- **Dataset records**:

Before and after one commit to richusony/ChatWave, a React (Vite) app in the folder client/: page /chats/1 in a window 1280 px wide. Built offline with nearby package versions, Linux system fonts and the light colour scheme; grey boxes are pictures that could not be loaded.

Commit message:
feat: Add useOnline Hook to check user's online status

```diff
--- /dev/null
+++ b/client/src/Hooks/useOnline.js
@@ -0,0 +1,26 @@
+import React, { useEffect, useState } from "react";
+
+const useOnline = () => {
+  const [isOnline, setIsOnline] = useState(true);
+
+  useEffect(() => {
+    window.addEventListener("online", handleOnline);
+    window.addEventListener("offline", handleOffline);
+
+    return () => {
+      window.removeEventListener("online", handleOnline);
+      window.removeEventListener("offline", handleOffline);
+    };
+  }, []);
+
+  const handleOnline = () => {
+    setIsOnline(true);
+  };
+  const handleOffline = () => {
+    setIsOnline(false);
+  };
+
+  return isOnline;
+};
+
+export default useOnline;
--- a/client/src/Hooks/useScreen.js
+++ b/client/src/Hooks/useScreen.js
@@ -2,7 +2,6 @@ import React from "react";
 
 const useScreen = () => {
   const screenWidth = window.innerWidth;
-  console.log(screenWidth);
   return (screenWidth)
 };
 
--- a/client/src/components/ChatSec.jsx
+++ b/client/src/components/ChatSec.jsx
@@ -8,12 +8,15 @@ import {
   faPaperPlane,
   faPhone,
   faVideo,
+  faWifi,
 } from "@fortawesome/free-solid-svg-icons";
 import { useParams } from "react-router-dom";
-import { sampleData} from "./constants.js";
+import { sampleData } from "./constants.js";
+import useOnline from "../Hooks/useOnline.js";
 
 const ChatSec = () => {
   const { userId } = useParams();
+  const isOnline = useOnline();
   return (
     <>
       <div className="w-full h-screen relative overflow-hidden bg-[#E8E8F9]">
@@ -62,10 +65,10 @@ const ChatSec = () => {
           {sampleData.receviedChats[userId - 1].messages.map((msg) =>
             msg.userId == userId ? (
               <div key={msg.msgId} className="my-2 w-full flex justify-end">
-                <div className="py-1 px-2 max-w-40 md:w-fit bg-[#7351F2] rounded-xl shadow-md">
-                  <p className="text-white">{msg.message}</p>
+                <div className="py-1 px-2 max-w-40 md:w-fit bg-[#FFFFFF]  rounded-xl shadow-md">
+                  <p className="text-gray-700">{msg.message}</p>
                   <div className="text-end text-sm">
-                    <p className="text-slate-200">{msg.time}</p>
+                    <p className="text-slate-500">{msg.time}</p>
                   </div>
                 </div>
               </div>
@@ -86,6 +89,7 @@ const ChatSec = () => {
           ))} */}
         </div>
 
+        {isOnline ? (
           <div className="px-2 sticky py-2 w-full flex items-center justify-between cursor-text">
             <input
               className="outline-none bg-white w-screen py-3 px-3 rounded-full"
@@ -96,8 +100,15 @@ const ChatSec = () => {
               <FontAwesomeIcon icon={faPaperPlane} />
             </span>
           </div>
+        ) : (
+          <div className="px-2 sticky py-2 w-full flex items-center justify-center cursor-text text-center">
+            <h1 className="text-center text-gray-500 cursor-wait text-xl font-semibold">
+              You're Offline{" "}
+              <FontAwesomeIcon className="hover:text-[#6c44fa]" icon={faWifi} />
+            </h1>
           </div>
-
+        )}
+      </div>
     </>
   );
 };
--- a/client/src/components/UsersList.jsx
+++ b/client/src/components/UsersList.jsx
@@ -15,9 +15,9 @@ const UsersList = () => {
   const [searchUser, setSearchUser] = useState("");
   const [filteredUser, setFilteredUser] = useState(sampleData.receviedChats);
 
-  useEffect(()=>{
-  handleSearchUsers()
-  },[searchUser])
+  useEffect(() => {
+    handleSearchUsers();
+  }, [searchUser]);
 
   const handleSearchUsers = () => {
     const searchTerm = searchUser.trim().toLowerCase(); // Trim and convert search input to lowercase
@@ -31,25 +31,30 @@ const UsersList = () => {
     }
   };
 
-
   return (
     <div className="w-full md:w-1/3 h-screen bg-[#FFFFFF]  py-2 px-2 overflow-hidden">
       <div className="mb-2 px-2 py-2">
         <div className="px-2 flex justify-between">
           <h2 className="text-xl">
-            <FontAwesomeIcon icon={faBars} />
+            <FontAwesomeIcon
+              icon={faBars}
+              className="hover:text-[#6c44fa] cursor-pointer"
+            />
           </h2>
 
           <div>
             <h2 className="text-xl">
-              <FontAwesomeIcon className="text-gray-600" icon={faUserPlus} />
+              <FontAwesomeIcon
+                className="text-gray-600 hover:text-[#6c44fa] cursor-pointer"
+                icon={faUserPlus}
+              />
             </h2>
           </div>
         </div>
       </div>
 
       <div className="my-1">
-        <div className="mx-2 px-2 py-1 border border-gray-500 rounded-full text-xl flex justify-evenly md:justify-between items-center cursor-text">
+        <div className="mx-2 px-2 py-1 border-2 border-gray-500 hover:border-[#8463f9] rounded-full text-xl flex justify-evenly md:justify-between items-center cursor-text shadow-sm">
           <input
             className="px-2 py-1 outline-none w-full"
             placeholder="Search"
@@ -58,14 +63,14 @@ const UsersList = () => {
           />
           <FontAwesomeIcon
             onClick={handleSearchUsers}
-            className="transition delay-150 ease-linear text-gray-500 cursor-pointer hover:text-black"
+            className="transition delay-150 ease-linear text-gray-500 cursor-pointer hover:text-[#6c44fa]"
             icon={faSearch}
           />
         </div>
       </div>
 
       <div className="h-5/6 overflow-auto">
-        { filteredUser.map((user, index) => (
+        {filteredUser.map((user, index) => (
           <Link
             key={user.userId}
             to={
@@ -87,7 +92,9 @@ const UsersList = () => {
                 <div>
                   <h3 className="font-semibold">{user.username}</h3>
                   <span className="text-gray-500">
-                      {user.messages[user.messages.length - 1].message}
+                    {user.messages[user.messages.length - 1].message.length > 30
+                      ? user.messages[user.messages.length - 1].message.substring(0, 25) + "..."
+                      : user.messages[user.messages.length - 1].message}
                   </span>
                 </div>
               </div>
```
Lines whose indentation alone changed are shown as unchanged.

- **WHAT THE TASK REQUIRES**:
All of the data shown above must be copied exactly.

- **RESPONSE FOR THIS EXERCISE**:
Before and after one commit to richusony/ChatWave, a React (Vite) app in the folder client/: page /chats/1 in a window 1280 px wide. Built offline with nearby package versions, Linux system fonts and the light colour scheme; grey boxes are pictures that could not be loaded.

Commit message:
feat: Add useOnline Hook to check user's online status

```diff
--- /dev/null
+++ b/client/src/Hooks/useOnline.js
@@ -0,0 +1,26 @@
+import React, { useEffect, useState } from "react";
+
+const useOnline = () => {
+  const [isOnline, setIsOnline] = useState(true);
+
+  useEffect(() => {
+    window.addEventListener("online", handleOnline);
+    window.addEventListener("offline", handleOffline);
+
+    return () => {
+      window.removeEventListener("online", handleOnline);
+      window.removeEventListener("offline", handleOffline);
+    };
+  }, []);
+
+  const handleOnline = () => {
+    setIsOnline(true);
+  };
+  const handleOffline = () => {
+    setIsOnline(false);
+  };
+
+  return isOnline;
+};
+
+export default useOnline;
--- a/client/src/Hooks/useScreen.js
+++ b/client/src/Hooks/useScreen.js
@@ -2,7 +2,6 @@ import React from "react";
 
 const useScreen = () => {
   const screenWidth = window.innerWidth;
-  console.log(screenWidth);
   return (screenWidth)
 };
 
--- a/client/src/components/ChatSec.jsx
+++ b/client/src/components/ChatSec.jsx
@@ -8,12 +8,15 @@ import {
   faPaperPlane,
   faPhone,
   faVideo,
+  faWifi,
 } from "@fortawesome/free-solid-svg-icons";
 import { useParams } from "react-router-dom";
-import { sampleData} from "./constants.js";
+import { sampleData } from "./constants.js";
+import useOnline from "../Hooks/useOnline.js";
 
 const ChatSec = () => {
   const { userId } = useParams();
+  const isOnline = useOnline();
   return (
     <>
       <div className="w-full h-screen relative overflow-hidden bg-[#E8E8F9]">
@@ -62,10 +65,10 @@ const ChatSec = () => {
           {sampleData.receviedChats[userId - 1].messages.map((msg) =>
             msg.userId == userId ? (
               <div key={msg.msgId} className="my-2 w-full flex justify-end">
-                <div className="py-1 px-2 max-w-40 md:w-fit bg-[#7351F2] rounded-xl shadow-md">
-                  <p className="text-white">{msg.message}</p>
+                <div className="py-1 px-2 max-w-40 md:w-fit bg-[#FFFFFF]  rounded-xl shadow-md">
+                  <p className="text-gray-700">{msg.message}</p>
                   <div className="text-end text-sm">
-                    <p className="text-slate-200">{msg.time}</p>
+                    <p className="text-slate-500">{msg.time}</p>
                   </div>
                 </div>
               </div>
@@ -86,6 +89,7 @@ const ChatSec = () => {
           ))} */}
         </div>
 
+        {isOnline ? (
           <div className="px-2 sticky py-2 w-full flex items-center justify-between cursor-text">
             <input
               className="outline-none bg-white w-screen py-3 px-3 rounded-full"
@@ -96,8 +100,15 @@ const ChatSec = () => {
               <FontAwesomeIcon icon={faPaperPlane} />
             </span>
           </div>
+        ) : (
+          <div className="px-2 sticky py-2 w-full flex items-center justify-center cursor-text text-center">
+            <h1 className="text-center text-gray-500 cursor-wait text-xl font-semibold">
+              You're Offline{" "}
+              <FontAwesomeIcon className="hover:text-[#6c44fa]" icon={faWifi} />
+            </h1>
           </div>
-
+        )}
+      </div>
     </>
   );
 };
--- a/client/src/components/UsersList.jsx
+++ b/client/src/components/UsersList.jsx
@@ -15,9 +15,9 @@ const UsersList = () => {
   const [searchUser, setSearchUser] = useState("");
   const [filteredUser, setFilteredUser] = useState(sampleData.receviedChats);
 
-  useEffect(()=>{
-  handleSearchUsers()
-  },[searchUser])
+  useEffect(() => {
+    handleSearchUsers();
+  }, [searchUser]);
 
   const handleSearchUsers = () => {
     const searchTerm = searchUser.trim().toLowerCase(); // Trim and convert search input to lowercase
@@ -31,25 +31,30 @@ const UsersList = () => {
     }
   };
 
-
   return (
     <div className="w-full md:w-1/3 h-screen bg-[#FFFFFF]  py-2 px-2 overflow-hidden">
       <div className="mb-2 px-2 py-2">
         <div className="px-2 flex justify-between">
           <h2 className="text-xl">
-            <FontAwesomeIcon icon={faBars} />
+            <FontAwesomeIcon
+              icon={faBars}
+              className="hover:text-[#6c44fa] cursor-pointer"
+            />
           </h2>
 
           <div>
             <h2 className="text-xl">
-              <FontAwesomeIcon className="text-gray-600" icon={faUserPlus} />
+              <FontAwesomeIcon
+                className="text-gray-600 hover:text-[#6c44fa] cursor-pointer"
+                icon={faUserPlus}
+              />
             </h2>
           </div>
         </div>
       </div>
 
       <div className="my-1">
-        <div className="mx-2 px-2 py-1 border border-gray-500 rounded-full text-xl flex justify-evenly md:justify-between items-center cursor-text">
+        <div className="mx-2 px-2 py-1 border-2 border-gray-500 hover:border-[#8463f9] rounded-full text-xl flex justify-evenly md:justify-between items-center cursor-text shadow-sm">
           <input
             className="px-2 py-1 outline-none w-full"
             placeholder="Search"
@@ -58,14 +63,14 @@ const UsersList = () => {
           />
           <FontAwesomeIcon
             onClick={handleSearchUsers}
-            className="transition delay-150 ease-linear text-gray-500 cursor-pointer hover:text-black"
+            className="transition delay-150 ease-linear text-gray-500 cursor-pointer hover:text-[#6c44fa]"
             icon={faSearch}
           />
         </div>
       </div>
 
       <div className="h-5/6 overflow-auto">
-        { filteredUser.map((user, index) => (
+        {filteredUser.map((user, index) => (
           <Link
             key={user.userId}
             to={
@@ -87,7 +92,9 @@ const UsersList = () => {
                 <div>
                   <h3 className="font-semibold">{user.username}</h3>
                   <span className="text-gray-500">
-                      {user.messages[user.messages.length - 1].message}
+                    {user.messages[user.messages.length - 1].message.length > 30
+                      ? user.messages[user.messages.length - 1].message.substring(0, 25) + "..."
+                      : user.messages[user.messages.length - 1].message}
                   </span>
                 </div>
               </div>
```
Lines whose indentation alone changed are shown as unchanged.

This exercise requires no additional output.